- [Task requirements]:
Copy out the entries that follow, exactly as written.

Task input START

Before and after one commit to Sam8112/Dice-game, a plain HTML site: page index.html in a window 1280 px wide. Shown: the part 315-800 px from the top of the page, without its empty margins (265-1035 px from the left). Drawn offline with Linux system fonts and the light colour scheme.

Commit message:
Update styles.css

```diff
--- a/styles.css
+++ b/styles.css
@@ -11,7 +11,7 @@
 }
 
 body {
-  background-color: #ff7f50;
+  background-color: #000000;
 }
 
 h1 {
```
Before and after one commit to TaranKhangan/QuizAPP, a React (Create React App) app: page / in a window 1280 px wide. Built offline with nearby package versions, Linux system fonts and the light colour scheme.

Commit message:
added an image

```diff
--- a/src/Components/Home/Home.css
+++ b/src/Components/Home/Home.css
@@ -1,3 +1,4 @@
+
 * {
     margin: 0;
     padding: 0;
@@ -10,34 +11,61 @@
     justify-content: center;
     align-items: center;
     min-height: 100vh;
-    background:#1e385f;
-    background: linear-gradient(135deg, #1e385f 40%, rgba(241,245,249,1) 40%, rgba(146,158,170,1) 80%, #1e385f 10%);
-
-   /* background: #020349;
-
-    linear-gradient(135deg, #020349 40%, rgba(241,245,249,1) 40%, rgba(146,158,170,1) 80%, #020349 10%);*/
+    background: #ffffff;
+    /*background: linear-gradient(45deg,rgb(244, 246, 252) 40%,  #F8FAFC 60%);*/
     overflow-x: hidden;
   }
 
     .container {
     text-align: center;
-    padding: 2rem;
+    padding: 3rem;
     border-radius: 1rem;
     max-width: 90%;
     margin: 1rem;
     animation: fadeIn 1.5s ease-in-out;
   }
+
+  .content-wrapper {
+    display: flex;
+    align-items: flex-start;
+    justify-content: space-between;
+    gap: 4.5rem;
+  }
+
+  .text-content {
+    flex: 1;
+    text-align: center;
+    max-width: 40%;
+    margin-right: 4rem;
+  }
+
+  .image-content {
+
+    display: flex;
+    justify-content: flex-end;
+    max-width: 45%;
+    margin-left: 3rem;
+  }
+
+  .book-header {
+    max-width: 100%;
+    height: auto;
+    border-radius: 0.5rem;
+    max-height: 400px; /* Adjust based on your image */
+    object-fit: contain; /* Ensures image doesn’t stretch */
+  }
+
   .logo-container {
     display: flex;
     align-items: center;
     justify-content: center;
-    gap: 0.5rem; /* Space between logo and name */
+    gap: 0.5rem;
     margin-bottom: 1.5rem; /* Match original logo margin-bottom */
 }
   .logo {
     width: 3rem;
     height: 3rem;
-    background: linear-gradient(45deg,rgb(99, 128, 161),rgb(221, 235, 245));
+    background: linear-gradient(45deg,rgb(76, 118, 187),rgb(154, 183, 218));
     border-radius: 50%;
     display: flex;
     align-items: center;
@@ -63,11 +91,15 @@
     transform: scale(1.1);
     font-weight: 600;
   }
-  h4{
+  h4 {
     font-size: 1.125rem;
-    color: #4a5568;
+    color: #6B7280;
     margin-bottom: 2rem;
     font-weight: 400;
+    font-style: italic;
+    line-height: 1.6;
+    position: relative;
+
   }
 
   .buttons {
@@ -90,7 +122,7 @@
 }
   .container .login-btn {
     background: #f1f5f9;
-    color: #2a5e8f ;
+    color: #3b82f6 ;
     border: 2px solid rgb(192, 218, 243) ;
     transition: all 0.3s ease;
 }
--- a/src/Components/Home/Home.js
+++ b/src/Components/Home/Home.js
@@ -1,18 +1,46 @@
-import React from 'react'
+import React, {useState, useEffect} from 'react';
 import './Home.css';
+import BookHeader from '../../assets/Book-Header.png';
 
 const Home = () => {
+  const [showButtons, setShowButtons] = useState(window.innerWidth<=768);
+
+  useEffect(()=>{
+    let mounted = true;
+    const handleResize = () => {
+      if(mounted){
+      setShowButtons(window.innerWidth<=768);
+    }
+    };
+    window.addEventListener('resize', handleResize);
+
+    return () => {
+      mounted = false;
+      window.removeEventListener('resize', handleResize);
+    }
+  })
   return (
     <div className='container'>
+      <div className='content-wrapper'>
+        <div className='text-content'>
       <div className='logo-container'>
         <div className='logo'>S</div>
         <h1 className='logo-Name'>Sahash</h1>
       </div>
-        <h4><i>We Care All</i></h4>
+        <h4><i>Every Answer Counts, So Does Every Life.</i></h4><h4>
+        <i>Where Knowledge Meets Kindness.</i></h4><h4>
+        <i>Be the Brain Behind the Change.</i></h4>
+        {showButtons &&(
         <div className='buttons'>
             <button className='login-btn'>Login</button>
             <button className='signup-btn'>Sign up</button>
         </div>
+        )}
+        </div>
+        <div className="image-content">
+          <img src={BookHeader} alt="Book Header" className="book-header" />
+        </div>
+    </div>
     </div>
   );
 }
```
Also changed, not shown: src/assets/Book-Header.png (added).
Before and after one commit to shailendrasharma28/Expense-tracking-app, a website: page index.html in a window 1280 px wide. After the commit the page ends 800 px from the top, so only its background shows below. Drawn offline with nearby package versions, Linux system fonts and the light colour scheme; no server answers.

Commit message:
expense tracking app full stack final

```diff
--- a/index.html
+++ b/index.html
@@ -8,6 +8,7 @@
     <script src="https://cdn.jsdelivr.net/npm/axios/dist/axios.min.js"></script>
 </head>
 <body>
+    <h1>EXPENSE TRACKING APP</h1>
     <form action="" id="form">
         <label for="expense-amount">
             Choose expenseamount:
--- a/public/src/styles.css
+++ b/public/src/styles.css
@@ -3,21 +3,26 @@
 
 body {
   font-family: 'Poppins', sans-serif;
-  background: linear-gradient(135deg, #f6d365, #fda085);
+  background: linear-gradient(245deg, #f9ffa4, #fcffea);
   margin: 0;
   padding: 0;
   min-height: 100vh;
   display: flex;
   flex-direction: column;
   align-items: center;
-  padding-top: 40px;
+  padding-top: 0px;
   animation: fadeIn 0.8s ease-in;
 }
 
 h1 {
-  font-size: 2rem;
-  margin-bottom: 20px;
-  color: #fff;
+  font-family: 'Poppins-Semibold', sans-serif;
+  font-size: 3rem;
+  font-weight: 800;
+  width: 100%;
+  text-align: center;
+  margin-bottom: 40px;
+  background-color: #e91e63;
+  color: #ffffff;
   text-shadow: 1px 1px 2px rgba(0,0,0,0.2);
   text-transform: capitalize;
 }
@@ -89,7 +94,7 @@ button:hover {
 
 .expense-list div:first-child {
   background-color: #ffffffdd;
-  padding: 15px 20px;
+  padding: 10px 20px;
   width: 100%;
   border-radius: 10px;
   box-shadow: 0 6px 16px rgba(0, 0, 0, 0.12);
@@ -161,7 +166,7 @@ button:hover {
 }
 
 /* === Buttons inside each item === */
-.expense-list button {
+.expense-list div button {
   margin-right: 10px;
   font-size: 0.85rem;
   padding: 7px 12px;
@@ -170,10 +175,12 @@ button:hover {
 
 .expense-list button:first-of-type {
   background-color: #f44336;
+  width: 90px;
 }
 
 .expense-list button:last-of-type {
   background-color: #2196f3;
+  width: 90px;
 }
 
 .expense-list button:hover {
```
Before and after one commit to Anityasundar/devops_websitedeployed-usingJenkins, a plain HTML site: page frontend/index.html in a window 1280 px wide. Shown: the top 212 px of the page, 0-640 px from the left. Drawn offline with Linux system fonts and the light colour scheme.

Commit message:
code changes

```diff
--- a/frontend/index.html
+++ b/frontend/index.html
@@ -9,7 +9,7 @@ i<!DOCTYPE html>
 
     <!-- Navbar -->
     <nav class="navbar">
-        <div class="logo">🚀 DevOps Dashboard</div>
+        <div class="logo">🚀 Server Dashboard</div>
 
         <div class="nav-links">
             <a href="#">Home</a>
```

Task input END

- [Result of this exercise]:
Before and after one commit to Sam8112/Dice-game, a plain HTML site: page index.html in a window 1280 px wide. Shown: the part 315-800 px from the top of the page, without its empty margins (265-1035 px from the left). Drawn offline with Linux system fonts and the light colour scheme.

Commit message:
Update styles.css

```diff
--- a/styles.css
+++ b/styles.css
@@ -11,7 +11,7 @@
 }
 
 body {
-  background-color: #ff7f50;
+  background-color: #000000;
 }
 
 h1 {
```
Before and after one commit to TaranKhangan/QuizAPP, a React (Create React App) app: page / in a window 1280 px wide. Built offline with nearby package versions, Linux system fonts and the light colour scheme.

Commit message:
added an image

```diff
--- a/src/Components/Home/Home.css
+++ b/src/Components/Home/Home.css
@@ -1,3 +1,4 @@
+
 * {
     margin: 0;
     padding: 0;
@@ -10,34 +11,61 @@
     justify-content: center;
     align-items: center;
     min-height: 100vh;
-    background:#1e385f;
-    background: linear-gradient(135deg, #1e385f 40%, rgba(241,245,249,1) 40%, rgba(146,158,170,1) 80%, #1e385f 10%);
-
-   /* background: #020349;
-
-    linear-gradient(135deg, #020349 40%, rgba(241,245,249,1) 40%, rgba(146,158,170,1) 80%, #020349 10%);*/
+    background: #ffffff;
+    /*background: linear-gradient(45deg,rgb(244, 246, 252) 40%,  #F8FAFC 60%);*/
     overflow-x: hidden;
   }
 
     .container {
     text-align: center;
-    padding: 2rem;
+    padding: 3rem;
     border-radius: 1rem;
     max-width: 90%;
     margin: 1rem;
     animation: fadeIn 1.5s ease-in-out;
   }
+
+  .content-wrapper {
+    display: flex;
+    align-items: flex-start;
+    justify-content: space-between;
+    gap: 4.5rem;
+  }
+
+  .text-content {
+    flex: 1;
+    text-align: center;
+    max-width: 40%;
+    margin-right: 4rem;
+  }
+
+  .image-content {
+
+    display: flex;
+    justify-content: flex-end;
+    max-width: 45%;
+    margin-left: 3rem;
+  }
+
+  .book-header {
+    max-width: 100%;
+    height: auto;
+    border-radius: 0.5rem;
+    max-height: 400px; /* Adjust based on your image */
+    object-fit: contain; /* Ensures image doesn’t stretch */
+  }
+
   .logo-container {
     display: flex;
     align-items: center;
     justify-content: center;
-    gap: 0.5rem; /* Space between logo and name */
+    gap: 0.5rem;
     margin-bottom: 1.5rem; /* Match original logo margin-bottom */
 }
   .logo {
     width: 3rem;
     height: 3rem;
-    background: linear-gradient(45deg,rgb(99, 128, 161),rgb(221, 235, 245));
+    background: linear-gradient(45deg,rgb(76, 118, 187),rgb(154, 183, 218));
     border-radius: 50%;
     display: flex;
     align-items: center;
@@ -63,11 +91,15 @@
     transform: scale(1.1);
     font-weight: 600;
   }
-  h4{
+  h4 {
     font-size: 1.125rem;
-    color: #4a5568;
+    color: #6B7280;
     margin-bottom: 2rem;
     font-weight: 400;
+    font-style: italic;
+    line-height: 1.6;
+    position: relative;
+
   }
 
   .buttons {
@@ -90,7 +122,7 @@
 }
   .container .login-btn {
     background: #f1f5f9;
-    color: #2a5e8f ;
+    color: #3b82f6 ;
     border: 2px solid rgb(192, 218, 243) ;
     transition: all 0.3s ease;
 }
--- a/src/Components/Home/Home.js
+++ b/src/Components/Home/Home.js
@@ -1,18 +1,46 @@
-import React from 'react'
+import React, {useState, useEffect} from 'react';
 import './Home.css';
+import BookHeader from '../../assets/Book-Header.png';
 
 const Home = () => {
+  const [showButtons, setShowButtons] = useState(window.innerWidth<=768);
+
+  useEffect(()=>{
+    let mounted = true;
+    const handleResize = () => {
+      if(mounted){
+      setShowButtons(window.innerWidth<=768);
+    }
+    };
+    window.addEventListener('resize', handleResize);
+
+    return () => {
+      mounted = false;
+      window.removeEventListener('resize', handleResize);
+    }
+  })
   return (
     <div className='container'>
+      <div className='content-wrapper'>
+        <div className='text-content'>
       <div className='logo-container'>
         <div className='logo'>S</div>
         <h1 className='logo-Name'>Sahash</h1>
       </div>
-        <h4><i>We Care All</i></h4>
+        <h4><i>Every Answer Counts, So Does Every Life.</i></h4><h4>
+        <i>Where Knowledge Meets Kindness.</i></h4><h4>
+        <i>Be the Brain Behind the Change.</i></h4>
+        {showButtons &&(
         <div className='buttons'>
             <button className='login-btn'>Login</button>
             <button className='signup-btn'>Sign up</button>
         </div>
+        )}
+        </div>
+        <div className="image-content">
+          <img src={BookHeader} alt="Book Header" className="book-header" />
+        </div>
+    </div>
     </div>
   );
 }
```
Also changed, not shown: src/assets/Book-Header.png (added).
Before and after one commit to shailendrasharma28/Expense-tracking-app, a website: page index.html in a window 1280 px wide. After the commit the page ends 800 px from the top, so only its background shows below. Drawn offline with nearby package versions, Linux system fonts and the light colour scheme; no server answers.

Commit message:
expense tracking app full stack final

```diff
--- a/index.html
+++ b/index.html
@@ -8,6 +8,7 @@
     <script src="https://cdn.jsdelivr.net/npm/axios/dist/axios.min.js"></script>
 </head>
 <body>
+    <h1>EXPENSE TRACKING APP</h1>
     <form action="" id="form">
         <label for="expense-amount">
             Choose expenseamount:
--- a/public/src/styles.css
+++ b/public/src/styles.css
@@ -3,21 +3,26 @@
 
 body {
   font-family: 'Poppins', sans-serif;
-  background: linear-gradient(135deg, #f6d365, #fda085);
+  background: linear-gradient(245deg, #f9ffa4, #fcffea);
   margin: 0;
   padding: 0;
   min-height: 100vh;
   display: flex;
   flex-direction: column;
   align-items: center;
-  padding-top: 40px;
+  padding-top: 0px;
   animation: fadeIn 0.8s ease-in;
 }
 
 h1 {
-  font-size: 2rem;
-  margin-bottom: 20px;
-  color: #fff;
+  font-family: 'Poppins-Semibold', sans-serif;
+  font-size: 3rem;
+  font-weight: 800;
+  width: 100%;
+  text-align: center;
+  margin-bottom: 40px;
+  background-color: #e91e63;
+  color: #ffffff;
   text-shadow: 1px 1px 2px rgba(0,0,0,0.2);
   text-transform: capitalize;
 }
@@ -89,7 +94,7 @@ button:hover {
 
 .expense-list div:first-child {
   background-color: #ffffffdd;
-  padding: 15px 20px;
+  padding: 10px 20px;
   width: 100%;
   border-radius: 10px;
   box-shadow: 0 6px 16px rgba(0, 0, 0, 0.12);
@@ -161,7 +166,7 @@ button:hover {
 }
 
 /* === Buttons inside each item === */
-.expense-list button {
+.expense-list div button {
   margin-right: 10px;
   font-size: 0.85rem;
   padding: 7px 12px;
@@ -170,10 +175,12 @@ button:hover {
 
 .expense-list button:first-of-type {
   background-color: #f44336;
+  width: 90px;
 }
 
 .expense-list button:last-of-type {
   background-color: #2196f3;
+  width: 90px;
 }
 
 .expense-list button:hover {
```
Before and after one commit to Anityasundar/devops_websitedeployed-usingJenkins, a plain HTML site: page frontend/index.html in a window 1280 px wide. Shown: the top 212 px of the page, 0-640 px from the left. Drawn offline with Linux system fonts and the light colour scheme.

Commit message:
code changes

```diff
--- a/frontend/index.html
+++ b/frontend/index.html
@@ -9,7 +9,7 @@ i<!DOCTYPE html>
 
     <!-- Navbar -->
     <nav class="navbar">
-        <div class="logo">🚀 DevOps Dashboard</div>
+        <div class="logo">🚀 Server Dashboard</div>
 
         <div class="nav-links">
             <a href="#">Home</a>
```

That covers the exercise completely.